There is one Master of Education (M.Ed.) program in Educational Psychology, geared toward those who want to apply psychology/educational psychology to their current professions (e.g., teaching). Two majors are offered for the Master of Arts (M.A.) degree: School and Community Psychology and Counseling Psychology. The School and Community psychology program offers two years of course work, plus a one-year internship. Satisfactory completion of the School and Community Psychology program allows the student to be certified as a school psychologist by the State of Michigan. It also allows the student to apply for a Limited License to Practice as a Psychologist (L.L.P.) in the State of Michigan. The major in Counseling Psychology has an emphasis in individual and marriage and family therapy and offers two years of course work plus one or two semesters of a clinical internship. Satisfactory completion of the Counseling Psychology program allows the student to qualify for the Limited License to Practice as a Psychologist in the State of Michigan and, with additional coursework, a State of Michigan license as a Marriage and Family Therapist. The Ph.D. in Educational Psychology has a concentration in Learning and Instruction science and is focused on educational psychology theory and research. Additionally, an Applied Behavior Analysis Graduate Certificate is offered for those who already hold a master's degree, or it can be accomplished as part of the M.Ed. in Educational Psychology. Through this training, students become eligible to sit for the Board Certified Behavior Analyst (BCBA) exam, which is part of earning the BCBA credential. All of these programs are described in more detail below.

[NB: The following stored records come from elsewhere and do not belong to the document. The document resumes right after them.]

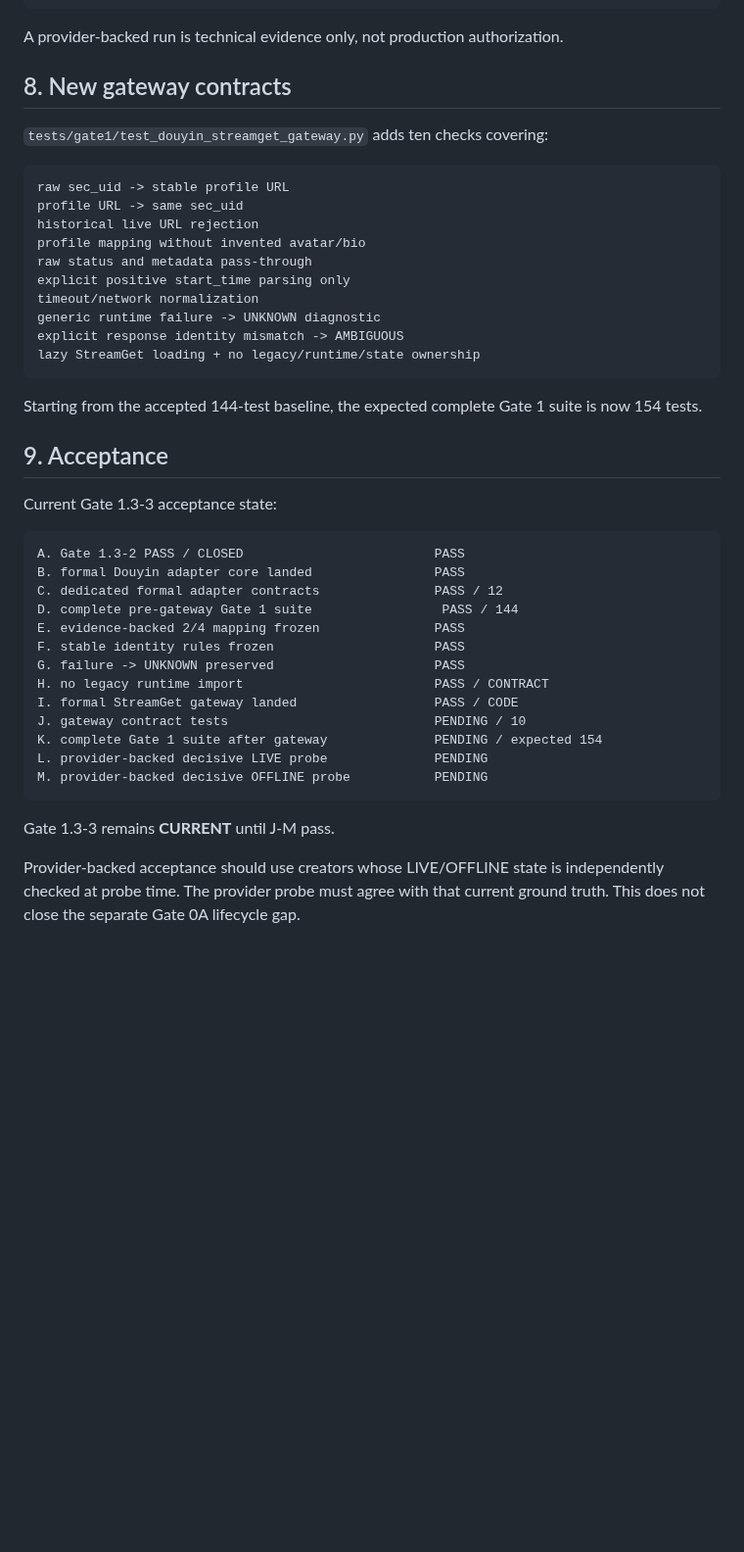
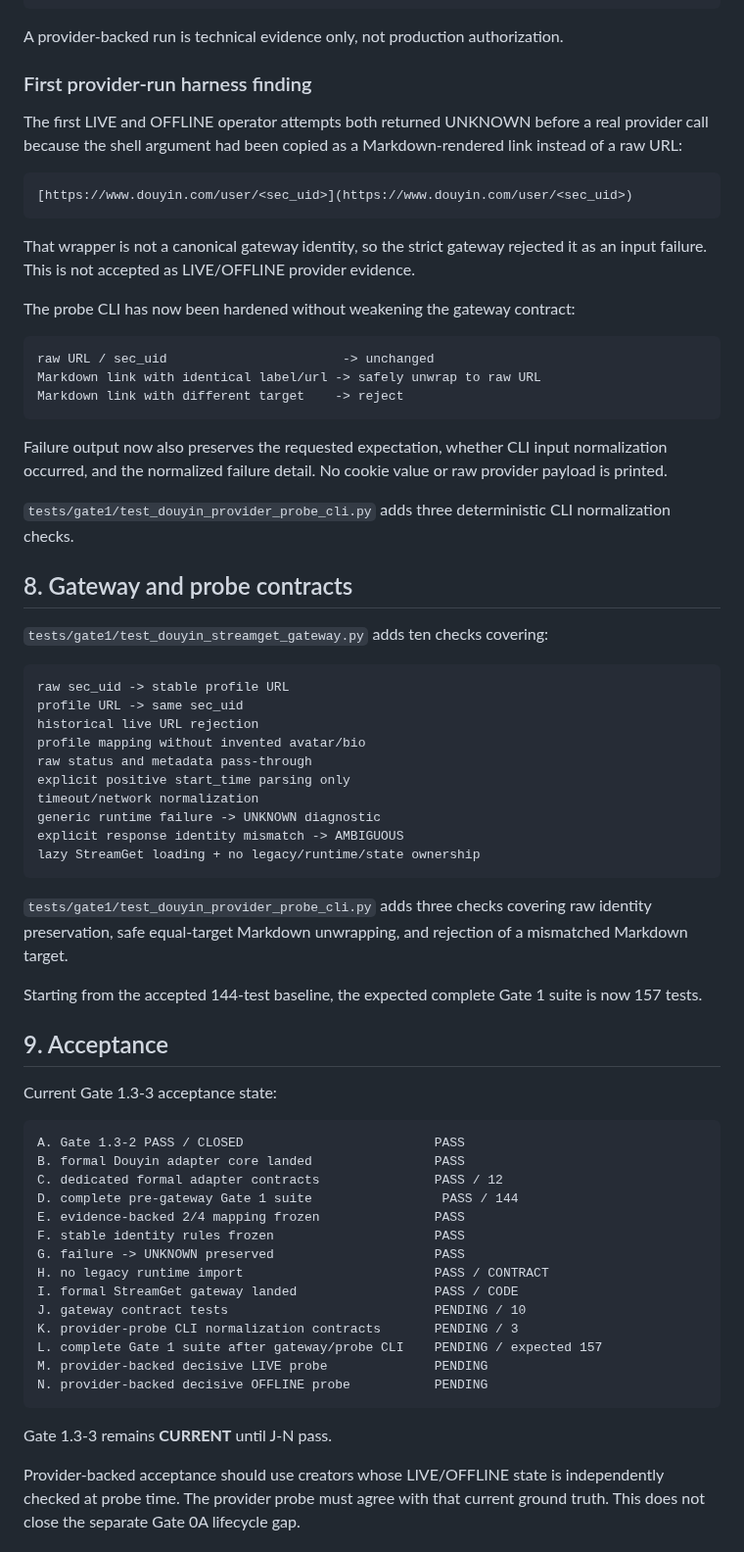
Before and after one commit to hengxiaopai/stage-letter, a Markdown page: docs/gate1/GATE_1_3_DOUYIN.md, the part around the change. Shown at 98% size. GitHub-like rendering; blank space fills up the shorter version.

Commit message:
docs: record Douyin probe input normalization fix

````diff
--- a/docs/gate1/GATE_1_3_DOUYIN.md
+++ b/docs/gate1/GATE_1_3_DOUYIN.md
@@ -183,7 +183,35 @@ production_approved = false
 
 A provider-backed run is technical evidence only, not production authorization.
 
-## 8. New gateway contracts
+### First provider-run harness finding
+
+The first LIVE and OFFLINE operator attempts both returned UNKNOWN before a real
+provider call because the shell argument had been copied as a Markdown-rendered
+link instead of a raw URL:
+
+```text
+[https://www.douyin.com/user/<sec_uid>](https://www.douyin.com/user/<sec_uid>)
+```
+
+That wrapper is not a canonical gateway identity, so the strict gateway rejected
+it as an input failure. This is not accepted as LIVE/OFFLINE provider evidence.
+
+The probe CLI has now been hardened without weakening the gateway contract:
+
+```text
+raw URL / sec_uid                       -> unchanged
+Markdown link with identical label/url -> safely unwrap to raw URL
+Markdown link with different target    -> reject
+```
+
+Failure output now also preserves the requested expectation, whether CLI input
+normalization occurred, and the normalized failure detail. No cookie value or raw
+provider payload is printed.
+
+`tests/gate1/test_douyin_provider_probe_cli.py` adds three deterministic CLI
+normalization checks.
+
+## 8. Gateway and probe contracts
 
 `tests/gate1/test_douyin_streamget_gateway.py` adds ten checks covering:
 
@@ -200,8 +228,12 @@ explicit response identity mismatch -> AMBIGUOUS
 lazy StreamGet loading + no legacy/runtime/state ownership
 ```
 
+`tests/gate1/test_douyin_provider_probe_cli.py` adds three checks covering raw
+identity preservation, safe equal-target Markdown unwrapping, and rejection of a
+mismatched Markdown target.
+
 Starting from the accepted 144-test baseline, the expected complete Gate 1 suite
-is now 154 tests.
+is now 157 tests.
 
 ## 9. Acceptance
 
@@ -218,12 +250,13 @@ G. failure -> UNKNOWN preserved                     PASS
 H. no legacy runtime import                         PASS / CONTRACT
 I. formal StreamGet gateway landed                  PASS / CODE
 J. gateway contract tests                           PENDING / 10
-K. complete Gate 1 suite after gateway              PENDING / expected 154
-L. provider-backed decisive LIVE probe              PENDING
-M. provider-backed decisive OFFLINE probe           PENDING
+K. provider-probe CLI normalization contracts       PENDING / 3
+L. complete Gate 1 suite after gateway/probe CLI    PENDING / expected 157
+M. provider-backed decisive LIVE probe              PENDING
+N. provider-backed decisive OFFLINE probe           PENDING
 ```
 
-Gate 1.3-3 remains **CURRENT** until J-M pass.
+Gate 1.3-3 remains **CURRENT** until J-N pass.
 
 Provider-backed acceptance should use creators whose LIVE/OFFLINE state is
 independently checked at probe time. The provider probe must agree with that
````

The prospective student should recognize that a grade point average of 3.0 with no more than one earned grade of 'C' plus is required to continue in all of these programs and to graduate. The majors of School and Community Psychology and Counseling Psychology involve, in addition to course requirements, clinical experience in school and/or agency settings. Due to the clinical nature of the courses and the internship, both majors require students to have active liability coverage throughout the program. Retention in the program, graduation, and recommendation for certification/licensing approval depend upon demonstrated clinical skill as well as on the student's academic achievement. The staff will try to arrange for psychological practicums and internships in either a school system or a community mental health facility in keeping with program requirements. The Applied Behavior Analysis training also involves intensive training working with children in clinical settings and thus requires successful demonstration of both clinical and academic skills.
In addition to completing all procedures for admission to the Graduate School, each applicant must complete an admissions form obtained from the Program Area website: http://coe.wayne.edu/tbf/ for the program of interest, and follow those instructions carefully. Applicants are strongly encouraged to contact the program area secretary to ensure they have received complete and updated application and program information.